The story begins in about 1912 when famed naturalist John Muir sent a tiny Sequoia seedling to Emile Grandjean, a conservationist and one of Idaho’s first forest rangers. Mr. Grandjean then gifted the seedling to Doctors Fred and Alice Pittenger, who planted it on their property near the current location of St. Luke’s Hospital in downtown Boise. The little sprout took root.

Fast forward 105 years and the young seedling had become a 100 foot tall, 800,000 pound brute of a redwood, and a cultural icon in the City of Trees. But the property on which it stood was now the proposed location of an expansion of St. Luke’s. Rather than remove and kill the tree, St. Luke’s elected to gift the tree to the City of Boise and move it 250 feet northwest of its original home.

Enter Environmental Design, one of the country’s top tree movers. St. Luke’s contracted the Huston, Texas tree-moving firm to safely relocate the tree. Environmental Design then partnered with Western States, renting excavators, a wheel loader, and a skid steer to assist with the move.

After pruning the tree’s roots, Environmental Design used a giant steel lattice and massive, pontoon-shaped balloons – the kind that is used to move ships from dry dock into the water – to lift the tree from its original location. Then beginning at midnight the morning of June 25, Fort Street was closed and the tree was slowly rolled along on the giant balloons – towed by a 329E and a 336E – to a location two blocks away from where a new home had been prepared for it. The move took 10 hours.

The tree now resides at the northeast corner of Fort Street and 1st Street in Fort Boise Park, just west of Boise Little Theater, where it could live hundreds of years more.
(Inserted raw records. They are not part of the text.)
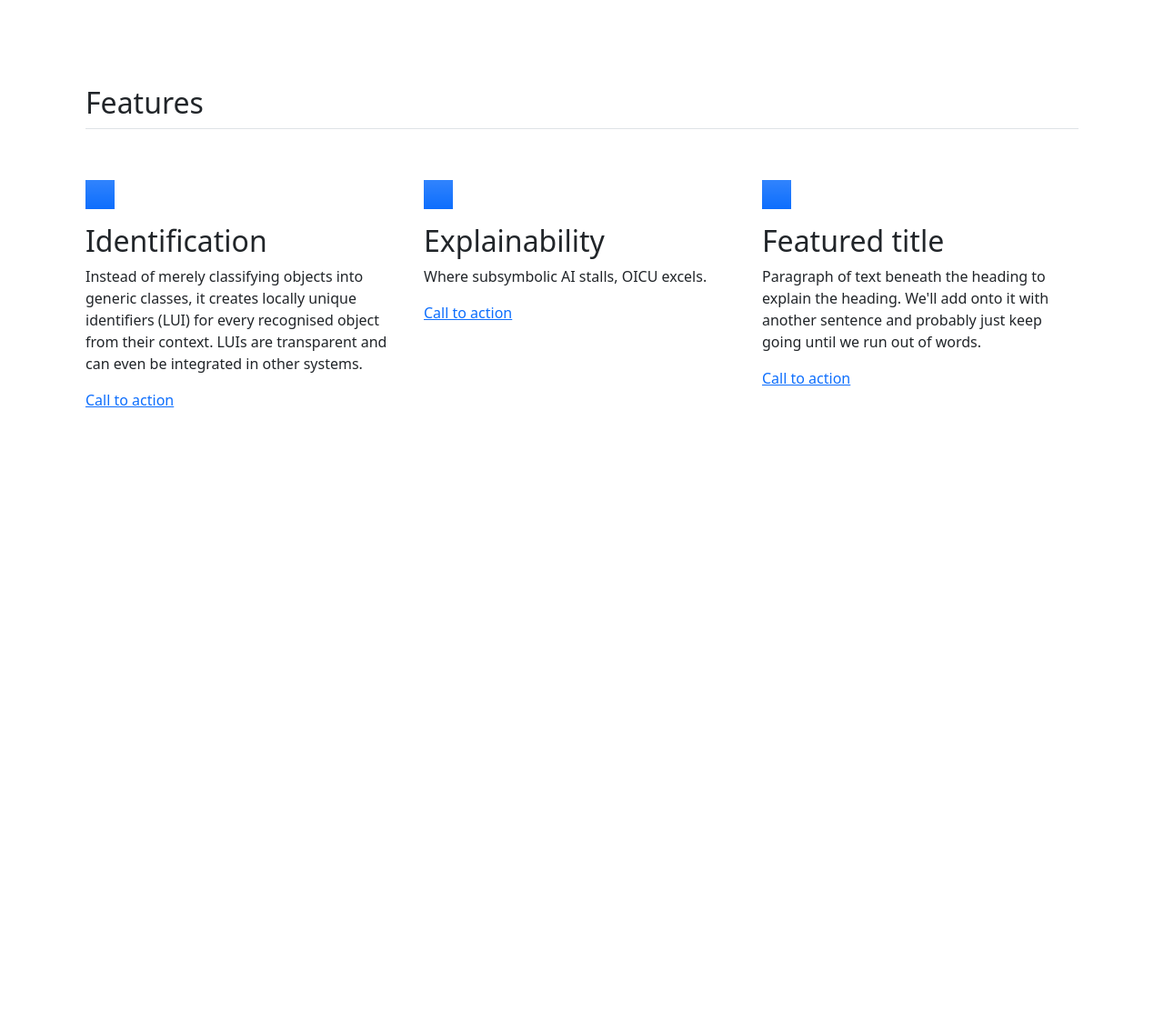
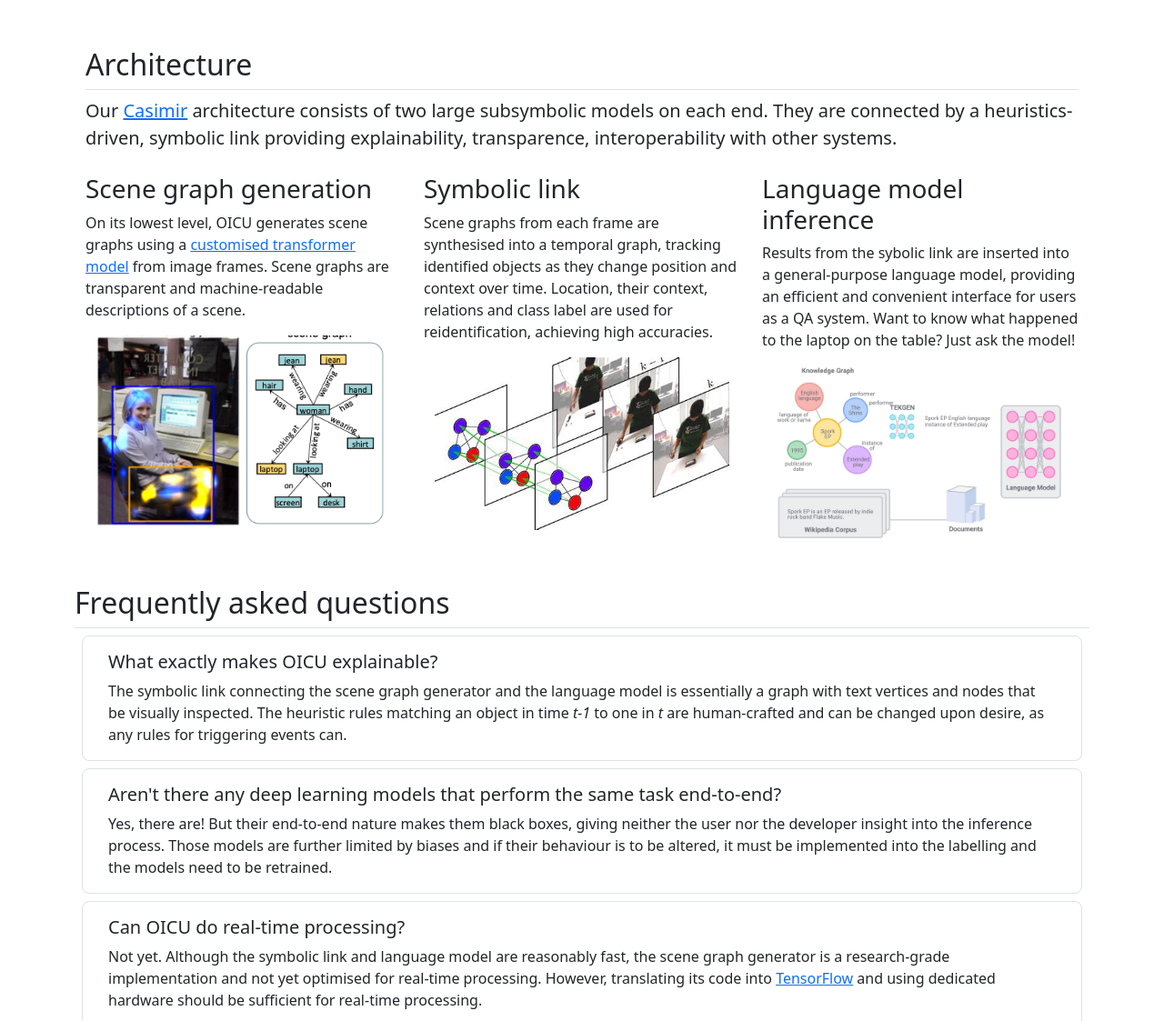
Before and after one commit to macemoth/hsg-imp-website, a plain HTML site: page index.html in a window 1280 px wide. Shown: the part 1517-2640 px from the top of the page at 91% size. Before the commit the page ends 2065 px from the top, so only its background shows below. Drawn offline with Linux system fonts and the light colour scheme.

Commit message:
Add website

```diff
--- a/index.html
+++ b/index.html
@@ -1,7 +1,10 @@
-<html>
-    <header>
+<!DOCTYPE html>
+<html lang="en">
+    <head>
+        <meta charset="UTF-8" />
         <link rel="stylesheet" type="text/css" href="css/bootstrap.css" />
-    </header>
+        <title>OICU - Object Identification using Contextual Understanding</title>
+    </head>
 
     <body>
         <div class="container">
@@ -13,7 +16,8 @@
 
               <ul class="nav nav-pills">
                 <li class="nav-item"><a href="#" class="nav-link active" aria-current="page">Home</a></li>
-                <li class="nav-item"><a href="#features" class="nav-link">Features</a></li>
+                <li class="nav-item"><a href="#comparison" class="nav-link">Comparison</a></li>
+                <li class="nav-item"><a href="#architecture" class="nav-link">Architecture</a></li>
                 <li class="nav-item"><a href="#faq" class="nav-link">FAQs</a></li>
                 <li class="nav-item"><a href="#about" class="nav-link">About</a></li>
               </ul>
@@ -30,60 +34,87 @@
                 <h1 class="display-5 fw-bold lh-1 mb-3">OICU is a context-based identification system</h1>
                 <p class="lead">OICU provides explainable and robust object identification for videos, keeps track of them and stores the scene events in a temporal graph.</p>
                 <div class="d-grid gap-2 d-md-flex justify-content-md-start">
-                  <button type="button" class="btn btn-primary btn-lg px-4 me-md-2">Features</button>
-                  <button type="button" class="btn btn-outline-secondary btn-lg px-4">About</button>
+                  <!-- <button type="button" class="btn btn-primary btn-lg px-4 me-md-2">Features</button>
+                  <button type="button" class="btn btn-outline-secondary btn-lg px-4">About</button> -->
                 </div>
               </div>
             </div>
           </div>
 
-          <div class="px-4 pt-5 my-5 text-center">
-            <h1 class="display-6 fw-bold">Situating OICU</h1>
-            <div class="col-lg-6 mx-auto">
-              <p class="lead mb-4">OICU features a combination of subsymbolic and symbolic AI, harnessing the real-world performance of subsymbolic AI and the transparency of symbolic reasoning.</p>
+          <div class="container px-4 py-5" id="comparison">
+            <h2 class="pb-2 border-bottom">Situating OICU</h2>
+              <p class="lead mb-4">OICU features a combination of subsymbolic and symbolic AI, harnessing the real-world performance of subsymbolic AI and the transparency of symbolic reasoning.
+                Instead of merely classifying objects into generic classes, it creates locally unique identifiers (LUI) for every recognised object from their context. LUIs are transparent and can even be integrated in other systems.
+              </p>
+              <div class="container text-center px-5">
+                <img src="img/comparison.png" class="img-fluid border rounded-3" alt="Example image" width="700" height="700" loading="lazy">
               </div>
-            <div class="overflow-hidden" >
-              <div class="container px-5">
-                <img src="img/comparison.png" class="img-fluid border rounded-3 mb-4" alt="Example image" width="700" height="700" loading="lazy">
+          </div>
+
+          <div class="container px-4 py-5" id="architecture">
+            <h2 class="pb-2 border-bottom">Architecture</h2>
+            <p class="lead mb-4">
+              Our <a href="https://en.wikipedia.org/wiki/Casimir_effect"><it>Casimir</it></a> architecture consists of two large subsymbolic models on each end. They are connected by a heuristics-driven, symbolic link providing explainability, transparence, interoperability with other systems.
+            </p>
+            <div class="row g-4 row-cols-1 row-cols-lg-3">
+              <div class="feature col">
+                <h3>Scene graph generation</h3>
+                <p>On its lowest level, OICU generates scene graphs using a <a href="https://github.com/macemoth/reltr">customised transformer model</a> from image frames. Scene graphs are transparent and machine-readable descriptions of a scene.</p>
+                <div class="container">
+                  <img src="img/scenegraph.png" class="img-fluid rounded-3" alt="Example image" loading="lazy">
+                </div>
+              </div>
+              <div class="feature col">
+                <h3>Symbolic link</h3>
+                <p>Scene graphs from each frame are synthesised into a temporal graph, tracking identified objects as they change position and context over time. Location, their context, relations and class label are used for reidentification, achieving high accuracies.</p>
+                <div class="container">
+                  <img src="img/temporalgraph.jpeg" class="img-fluid rounded-3" alt="Example image" loading="lazy">
+                </div>
+              </div>
+              <div class="feature col">
+                <h3>Language model inference</h3>
+                <p>Results from the sybolic link are inserted into a general-purpose language model, providing an efficient and convenient interface for users as a QA system. Want to know what happened to the laptop on the table? Just ask the model!</p>
+                <div class="container">
+                  <img src="img/languagemodel.jpg" class="img-fluid rounded-3" alt="Example image" loading="lazy">
+                </div>
               </div>
             </div>
           </div>
 
-          <div class="container px-4 py-5" id="features">
-            <h2 class="pb-2 border-bottom">Features</h2>
-            <div class="row g-4 py-5 row-cols-1 row-cols-lg-3">
-              <div class="feature col">
-                <div class="feature-icon d-inline-flex align-items-center justify-content-center text-bg-primary bg-gradient fs-2 mb-3">
-                  <svg class="bi" width="1em" height="1em"><use xlink:href="#collection"/></svg>
+          <div class="b-example-divider"></div>
+
+          <div class="container" id="faq">
+            <h2 class="pb-2 border-bottom">Frequently asked questions</h2>
+              <div class="row p-3 pb-0 m-2 rounded-3 border">
+                  <h5>What exactly makes OICU explainable?</h5>
+                  <p>The symbolic link connecting the scene graph generator and the language model is essentially a graph with text vertices and nodes that be visually inspected. The heuristic rules matching an object in time <var>t-1</var> to one in <var>t</var> are human-crafted and can be changed upon desire, as any rules for triggering events can.</p>
               </div>
-                <h3 class="fs-2">Identification</h3>
-                <p>Instead of merely classifying objects into generic classes, it creates locally unique identifiers (LUI) for every recognised object from their context. LUIs are transparent and can even be integrated in other systems.</p>
-                <a href="#" class="icon-link d-inline-flex align-items-center">
-                  Call to action
-                  <svg class="bi" width="1em" height="1em"><use xlink:href="#chevron-right"/></svg>
-                </a>
+              <div class="row p-3 pb-0 m-2 rounded-3 border">
+                <h5>Aren't there any deep learning models that perform the same task end-to-end?</h5>
+                <p>Yes, there are! But their end-to-end nature makes them black boxes, giving neither the user nor the developer insight into the inference process. Those models are further limited by biases and if their behaviour is to be altered, it must be implemented into the labelling and the models need to be retrained.</p>
               </div>
-              <div class="feature col">
-                <div class="feature-icon d-inline-flex align-items-center justify-content-center text-bg-primary bg-gradient fs-2 mb-3">
-                  <svg class="bi" width="1em" height="1em"><use xlink:href="#people-circle"/></svg>
+              <div class="row p-3 pb-0 m-2 rounded-3 border">
+                <h5>Can OICU do real-time processing?</h5>
+                <p>Not yet. Although the symbolic link and language model are reasonably fast, the scene graph generator is a research-grade implementation and not yet optimised for real-time processing. However, translating its code into <a href="https://www.tensorflow.org">TensorFlow</a> and using dedicated hardware should be sufficient for real-time processing.</p>
               </div>
-                <h3 class="fs-2">Explainability</h3>
-                <p>Where subsymbolic AI stalls, OICU excels. </p>
-                <a href="#" class="icon-link d-inline-flex align-items-center">
-                  Call to action
-                  <svg class="bi" width="1em" height="1em"><use xlink:href="#chevron-right"/></svg>
-                </a>
           </div>
-              <div class="feature col">
-                <div class="feature-icon d-inline-flex align-items-center justify-content-center text-bg-primary bg-gradient fs-2 mb-3">
-                  <svg class="bi" width="1em" height="1em"><use xlink:href="#toggles2"/></svg>
+
+          <div class="container px-4 py-5" id="about">
+            <h2 class="pb-2 border-bottom">About OICU</h2>
+              <p>OICU is developed as Integrative Master's Project at the <a href="https://ics.unisg.ch/chair-interactions-mayer/">Group for Interaction- and Communication-based Systems</a> at the <a href="https://ics.unisg.ch/#chairs">Institute of Computer Science</a> at the University of St. Gallen by <a href="http://github.com/yasmineantille">Yasmine Antille</a> and <a href="http://github.com/macemoth">Marc Solèr</a>.</p>
+              <div class="row flex-lg-row-reverse align-items-center g-5 py-5">
+                <div class="col-lg-6">
+                  <iframe src="https://ghbtns.com/github-btn.html?user=macemoth&repo=HSG-IMP&type=star&count=true&size=large" frameborder="0" scrolling="0" width="170" height="30" title="GitHub"></iframe>
+                  <br>
+                  <iframe src="https://ghbtns.com/github-btn.html?user=macemoth&repo=HSG-IMP&type=watch&count=true&size=large&v=2" frameborder="0" scrolling="0" width="170" height="30" title="GitHub"></iframe>
+                  <br>
+                  <iframe src="https://ghbtns.com/github-btn.html?user=yasmineantille&type=follow&count=true&size=large" frameborder="0" scrolling="0" width="230" height="30" title="GitHub"></iframe>
+                  <br>
+                  <iframe src="https://ghbtns.com/github-btn.html?user=macemoth&type=follow&count=true&size=large" frameborder="0" scrolling="0" width="230" height="30" title="GitHub"></iframe>
                 </div>
-                <h3 class="fs-2">Featured title</h3>
-                <p>Paragraph of text beneath the heading to explain the heading. We'll add onto it with another sentence and probably just keep going until we run out of words.</p>
-                <a href="#" class="icon-link d-inline-flex align-items-center">
-                  Call to action
-                  <svg class="bi" width="1em" height="1em"><use xlink:href="#chevron-right"/></svg>
-                </a>
+                <div class="col-10 col-sm-8 col-lg-6">
+                  <img src="img/hsg-imp.png" class="d-block mx-lg-auto img-fluid shadow-lg" alt="Bootstrap Themes" width="700" height="500" loading="lazy">
+                </div>
               </div>
           </div>
 </div>
```
Also changed, not shown: img/bootstrap-docs.png (added), img/hsg-imp.png (added), img/languagemodel.jpg (added), img/scenegraph.png (added), img/temporalgraph.jpeg (added). Lines whose indentation alone changed are shown as unchanged.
More photos and a time-lapse video of the move can be seen here.